Wednesday, November 17, 2010

Mead in the Bottle

It's about time for some news you can use.

Today's topic is mead-making.

To make a bit of mead, you need: some honey, some water, a bit of yeast, & lots of time.

My own method is a bit more lengthy, but this works well for a single bottle.

First of all, avoid sulfides. If the bottle you have states on it, "Contains sulfides," this is unacceptable.

These sulfides are the product of metabisulfites of potassium or sodium. If you've never been around it, this stuff can lay you out cold if you catch a good whiff of it. It's used as a preservative and a sanitizer, and it's particularly caustic.

It also gives you headaches in the morning.

So, if the bottle says, "Contains sulfides," you need to get rid of them. Rinse the bottle out really good, and look through the top into the bottom to make sure there's no residue. You can cook the bottle in an oven on a low heat for a bit to sanitize it.

Here's a verified procedure for a 750 ml bottle.

Take about 2 cups of water and boil it for 20 minutes (with a lid over low heat, so you end up with near the same volume). In this operation, you're sanitizing the water and releasing chlorides. You don't want any chlorine in your final product (although certain chlorides are desirable-- long story, and I'm not going into it here).

When that water has gone its time, dump 1 cup of honey into the water. Stir it up, and let it cool. Filling a sink with cold water and setting the pan into it works well. You need a thermometer to make sure that it's below 80F (26C) before proceeding to the next step. (I like mine to be a bit below 70F)

Now, get all that into your 750 ml bottle, and put a bit of yeast on it. You want the bottle to be about 2/3 full at this point.

For yeast, it's better to bake with brewer's yeast than to brew with baker's yeast. Liquid yeast runs about $8 a pack, and it's enough to give you 5 gallons (19L). Dry yeast costs around 47¢ a packet, and about enough to give half that amount. The liquid has more variety, but the dry does just fine. Use half a packet if you go for the dry.

After you get your yeast into the bottle, wrap the top with a bit of foil. Put a balloon over it, or a plastic bag. Anything to keep things from falling into the stuff; and we're talking about a microbiology level here.

Store it in a place with a stable temperature, and the colder the better, at least down to 64F (17C) or so. (Mine is kept at 68F)

It will foam up quite a bit for a few days, and then the foam will fall in. That foam is your 'krausen,' and that's why you fill the bottle only halfway full to begin with.

After the krausen has fallen, boil up a bit more water, cool it down, and fill your fermentation vessel up to about a thumb's breadth from the top.
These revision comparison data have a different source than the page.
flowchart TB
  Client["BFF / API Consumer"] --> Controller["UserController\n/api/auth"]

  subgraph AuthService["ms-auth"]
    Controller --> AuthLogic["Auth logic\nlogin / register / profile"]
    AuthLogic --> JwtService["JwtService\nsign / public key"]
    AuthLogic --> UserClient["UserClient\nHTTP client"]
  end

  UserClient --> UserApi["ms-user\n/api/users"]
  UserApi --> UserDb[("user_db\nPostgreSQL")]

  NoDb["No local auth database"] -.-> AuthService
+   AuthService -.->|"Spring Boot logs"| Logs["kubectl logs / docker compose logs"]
When it's done, the yeast will drop out (flocculate), and the liquid will be bright and clear. That tells you it's time to do away with the foil and cap the stuff, chill it, and imbibe.
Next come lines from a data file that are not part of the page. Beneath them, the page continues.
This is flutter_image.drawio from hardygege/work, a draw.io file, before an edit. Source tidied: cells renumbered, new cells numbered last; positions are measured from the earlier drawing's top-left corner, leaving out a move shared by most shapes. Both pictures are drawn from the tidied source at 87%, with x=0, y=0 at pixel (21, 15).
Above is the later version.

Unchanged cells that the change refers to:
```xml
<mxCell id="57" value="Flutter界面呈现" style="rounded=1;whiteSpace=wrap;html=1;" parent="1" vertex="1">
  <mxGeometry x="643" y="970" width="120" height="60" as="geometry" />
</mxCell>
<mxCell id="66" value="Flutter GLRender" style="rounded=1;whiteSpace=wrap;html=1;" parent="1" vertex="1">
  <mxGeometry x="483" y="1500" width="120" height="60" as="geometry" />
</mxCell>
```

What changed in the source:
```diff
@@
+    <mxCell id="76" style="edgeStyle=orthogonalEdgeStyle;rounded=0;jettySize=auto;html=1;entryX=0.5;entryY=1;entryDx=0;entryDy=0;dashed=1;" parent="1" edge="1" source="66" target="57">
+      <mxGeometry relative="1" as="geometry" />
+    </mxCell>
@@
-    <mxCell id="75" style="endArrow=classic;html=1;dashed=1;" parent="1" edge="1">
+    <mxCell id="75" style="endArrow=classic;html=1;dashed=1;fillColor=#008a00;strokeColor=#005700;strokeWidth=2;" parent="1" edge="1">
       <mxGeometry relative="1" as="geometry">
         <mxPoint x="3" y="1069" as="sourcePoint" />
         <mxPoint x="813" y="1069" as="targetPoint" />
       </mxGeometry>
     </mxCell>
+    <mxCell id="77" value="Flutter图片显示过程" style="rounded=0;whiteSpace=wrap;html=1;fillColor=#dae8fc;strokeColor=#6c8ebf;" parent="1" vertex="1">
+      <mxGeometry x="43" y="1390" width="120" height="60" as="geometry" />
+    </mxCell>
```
But don't get too excited. It's going to take a month-and-a-half to two months to do it.

Now, there's a lot more to it that what I've told you, but I've told you right.

The honey is better not boiled, and it helps to cool the boiling water. It needs to stay above 170F for 10 minutes to sanitize it.

More attention should be paid to following the instructions than questioning them.

For yeast, there's Lalvin and Red Star which are readily available at any brew shop or online distributor. A white wine yeast works best.

I was going to publish this recipe for the gruit which flavored Queen Elizabeth's mead, but now I've taken a mood. Maybe in the comments somewhere.

EDIT: And I had forgotten this earlier, but honey is deficient in magnesium, which the yeast needs in trace amounts to ensure proper growth. If you have tap water or well water, then you have plenty of magnesium already. If you're using filtered or distilled water, two to three grains of epsom salts is essential to ensure proper attenuation.